The Dubai police force knows how to entertain the public. They have a whole army of cars that can keep prompting the tourists to take selfies with the cops and their cars alike. You might wonder why they do it, and the answer is simple: to increase the feeling of friendliness in tourists as they visit Dubai. Let’s face it—the Middle East isn't exactly known for democracy. There are still Sultans in various countries, and women aren't treated impartially. I suppose it would be a good guess to say they’re trying to manage their “impression” with these police car shows. They don’t want you thinking the police is trying to suppress the masses. Amongst the likes of Bugatti, Aston Martin, and Audi, they have the Camaro also. While this picture isn’t of the new Camaro, it still is from a recent year.
It would be unreasonable to expect only the SS to be in Camaro’s trim level. There are bound to be more options, some less powerful and some more so.

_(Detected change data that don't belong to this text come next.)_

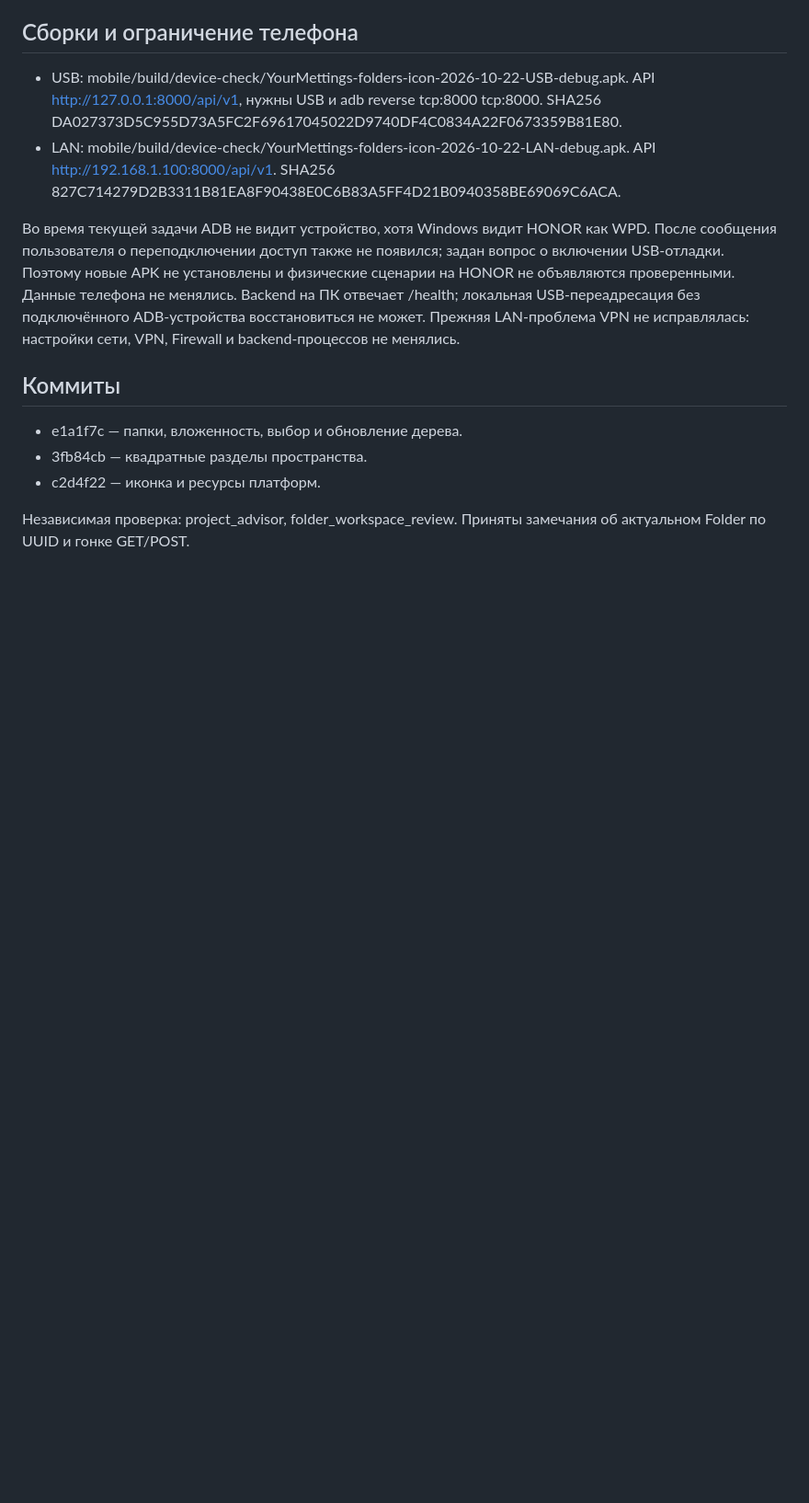
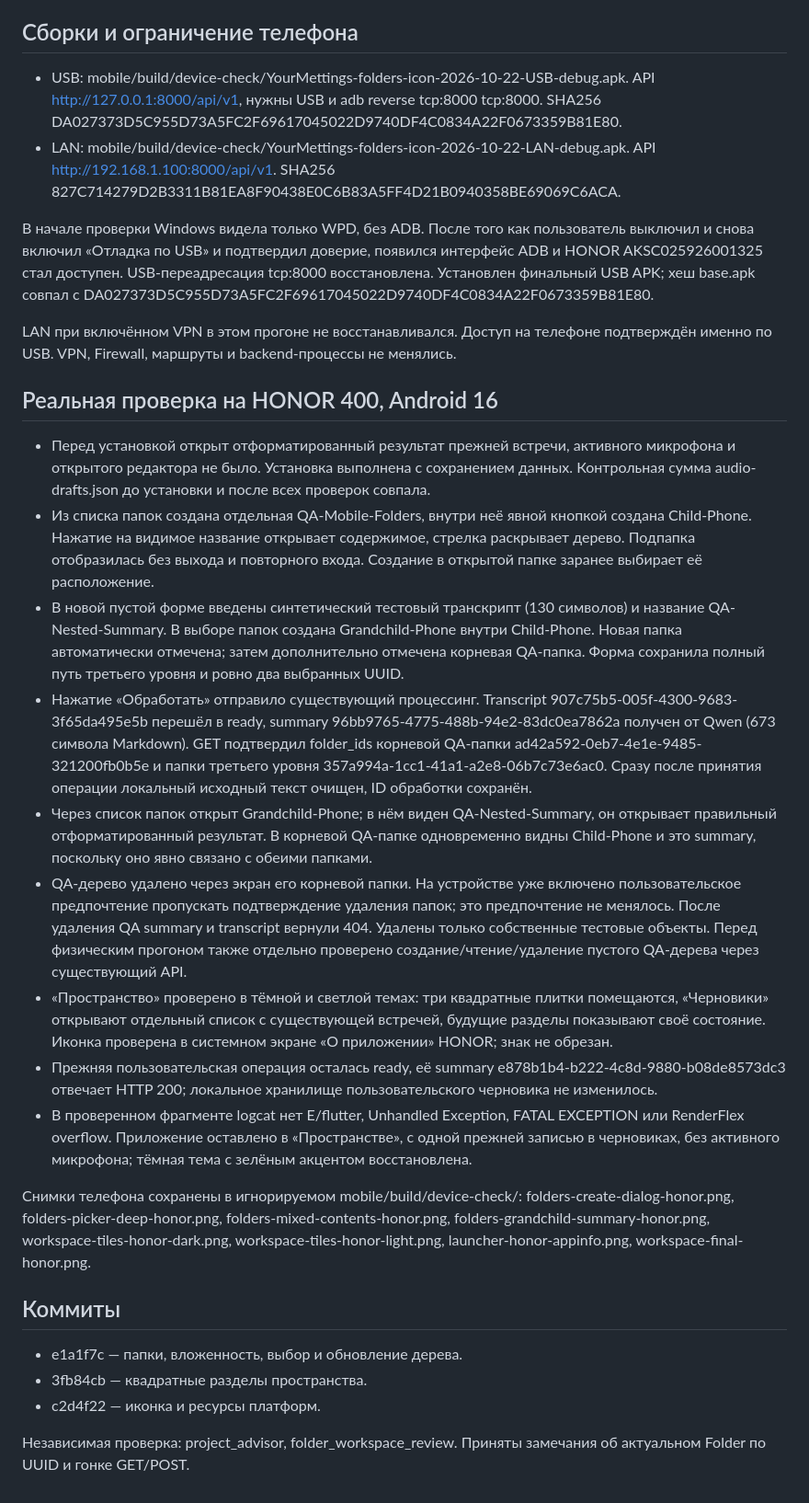
Before and after one commit to Mister-0-Zero/YourMettings, a Markdown page: docs/MOBILE_FOLDERS_WORKSPACE_ICON_2026-10-22.md, the part around the change. Shown at 92% size. Rendered like a GitHub page; blank space fills up the shorter version.

Commit message:
docs(mobile): verify nested folder processing and icon on HONOR

```diff
--- a/docs/MOBILE_FOLDERS_WORKSPACE_ICON_2026-10-22.md
+++ b/docs/MOBILE_FOLDERS_WORKSPACE_ICON_2026-10-22.md
@@ -30,7 +30,23 @@ Android: legacy PNG и adaptive-icon, безопасный inset 8dp защищ
 - USB: mobile/build/device-check/YourMettings-folders-icon-2026-10-22-USB-debug.apk. API http://127.0.0.1:8000/api/v1, нужны USB и adb reverse tcp:8000 tcp:8000. SHA256 DA027373D5C955D73A5FC2F69617045022D9740DF4C0834A22F0673359B81E80.
 - LAN: mobile/build/device-check/YourMettings-folders-icon-2026-10-22-LAN-debug.apk. API http://192.168.1.100:8000/api/v1. SHA256 827C714279D2B3311B81EA8F90438E0C6B83A5FF4D21B0940358BE69069C6ACA.
 
-Во время текущей задачи ADB не видит устройство, хотя Windows видит HONOR как WPD. После сообщения пользователя о переподключении доступ также не появился; задан вопрос о включении USB-отладки. Поэтому новые APK не установлены и физические сценарии на HONOR не объявляются проверенными. Данные телефона не менялись. Backend на ПК отвечает /health; локальная USB-переадресация без подключённого ADB-устройства восстановиться не может. Прежняя LAN-проблема VPN не исправлялась: настройки сети, VPN, Firewall и backend-процессов не менялись.
+В начале проверки Windows видела только WPD, без ADB. После того как пользователь выключил и снова включил «Отладка по USB» и подтвердил доверие, появился интерфейс ADB и HONOR AKSC025926001325 стал доступен. USB-переадресация tcp:8000 восстановлена. Установлен финальный USB APK; хеш base.apk совпал с DA027373D5C955D73A5FC2F69617045022D9740DF4C0834A22F0673359B81E80.
+
+LAN при включённом VPN в этом прогоне не восстанавливался. Доступ на телефоне подтверждён именно по USB. VPN, Firewall, маршруты и backend-процессы не менялись.
+
+## Реальная проверка на HONOR 400, Android 16
+
+- Перед установкой открыт отформатированный результат прежней встречи, активного микрофона и открытого редактора не было. Установка выполнена с сохранением данных. Контрольная сумма audio-drafts.json до установки и после всех проверок совпала.
+- Из списка папок создана отдельная QA-Mobile-Folders, внутри неё явной кнопкой создана Child-Phone. Нажатие на видимое название открывает содержимое, стрелка раскрывает дерево. Подпапка отобразилась без выхода и повторного входа. Создание в открытой папке заранее выбирает её расположение.
+- В новой пустой форме введены синтетический тестовый транскрипт (130 символов) и название QA-Nested-Summary. В выборе папок создана Grandchild-Phone внутри Child-Phone. Новая папка автоматически отмечена; затем дополнительно отмечена корневая QA-папка. Форма сохранила полный путь третьего уровня и ровно два выбранных UUID.
+- Нажатие «Обработать» отправило существующий процессинг. Transcript 907c75b5-005f-4300-9683-3f65da495e5b перешёл в ready, summary 96bb9765-4775-488b-94e2-83dc0ea7862a получен от Qwen (673 символа Markdown). GET подтвердил folder_ids корневой QA-папки ad42a592-0eb7-4e1e-9485-321200fb0b5e и папки третьего уровня 357a994a-1cc1-41a1-a2e8-06b7c73e6ac0. Сразу после принятия операции локальный исходный текст очищен, ID обработки сохранён.
+- Через список папок открыт Grandchild-Phone; в нём виден QA-Nested-Summary, он открывает правильный отформатированный результат. В корневой QA-папке одновременно видны Child-Phone и это summary, поскольку оно явно связано с обеими папками.
+- QA-дерево удалено через экран его корневой папки. На устройстве уже включено пользовательское предпочтение пропускать подтверждение удаления папок; это предпочтение не менялось. После удаления QA summary и transcript вернули 404. Удалены только собственные тестовые объекты. Перед физическим прогоном также отдельно проверено создание/чтение/удаление пустого QA-дерева через существующий API.
+- «Пространство» проверено в тёмной и светлой темах: три квадратные плитки помещаются, «Черновики» открывают отдельный список с существующей встречей, будущие разделы показывают своё состояние. Иконка проверена в системном экране «О приложении» HONOR; знак не обрезан.
+- Прежняя пользовательская операция осталась ready, её summary e878b1b4-b222-4c8d-9880-b08de8573dc3 отвечает HTTP 200; локальное хранилище пользовательского черновика не изменилось.
+- В проверенном фрагменте logcat нет E/flutter, Unhandled Exception, FATAL EXCEPTION или RenderFlex overflow. Приложение оставлено в «Пространстве», с одной прежней записью в черновиках, без активного микрофона; тёмная тема с зелёным акцентом восстановлена.
+
+Снимки телефона сохранены в игнорируемом mobile/build/device-check/: folders-create-dialog-honor.png, folders-picker-deep-honor.png, folders-mixed-contents-honor.png, folders-grandchild-summary-honor.png, workspace-tiles-honor-dark.png, workspace-tiles-honor-light.png, launcher-honor-appinfo.png, workspace-final-honor.png.
 
 ## Коммиты
 
```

There are several trim options—1LS, 1LT, and ZL1, for instance—in addition to the SS, which itself comes as 1SS or 2SS.
There are some special-edition options also, including the good-looking Redline Edition. The ZL trim is immensely powerful. It’s equipped with a 6.2-liter V8 that produces a whopping 650 HP and 650 lb-ft of torque. And you can get even more power than that through the supercharged version of the ZL trim. No matter how you slice it, you’re being inundated with an astronomical amount of power. I sure hope you know how to wield that.
On a similar note, the US police force has this beautiful car, too. Not every department of every state has the car, though; only a select few officers have it. The Camaro SS is beautifully daunting. I don’t mean to contradict myself by saying that, but you can clearly see that it's a beautiful Camaro in black. But as soon as the police lights come on, it becomes daunting. The cyan lights and the black exterior of the car look novel—and while you might've experienced something similar color-wise in a Ford—the beautiful, widebody of the Camaro is probably a new sight. The one pictured here is a 2017 model. While the department probably won’t use it for traffic stops or pursuit duties, the lights flashing from afar are bound to activate the neurons of your amygdala (read: frighten you).
All said and done, I think the Camaro is just one eye-catching car. I mean, the full width and the full length give it a shape that's one of a kind
If I were to compare it to its rivals— or more like rival Ford Mustang—I’d have to give the Camaro a 5+ (out of 5) on looks and even overall.
It’s not easy to say that, but it’s easy to say the newly designed Camaro—the low-slung, low-riding Camaro—has won the hearts of millions of people. Ford Mustang doesn’t have that kind of appeal emanating from its exterior. The grille, which seems like it’s partitioned by the metal body, in the new one gives a look that screams, “I will pound that car in front of me!” Personifications aside, the car simply looks fabulous.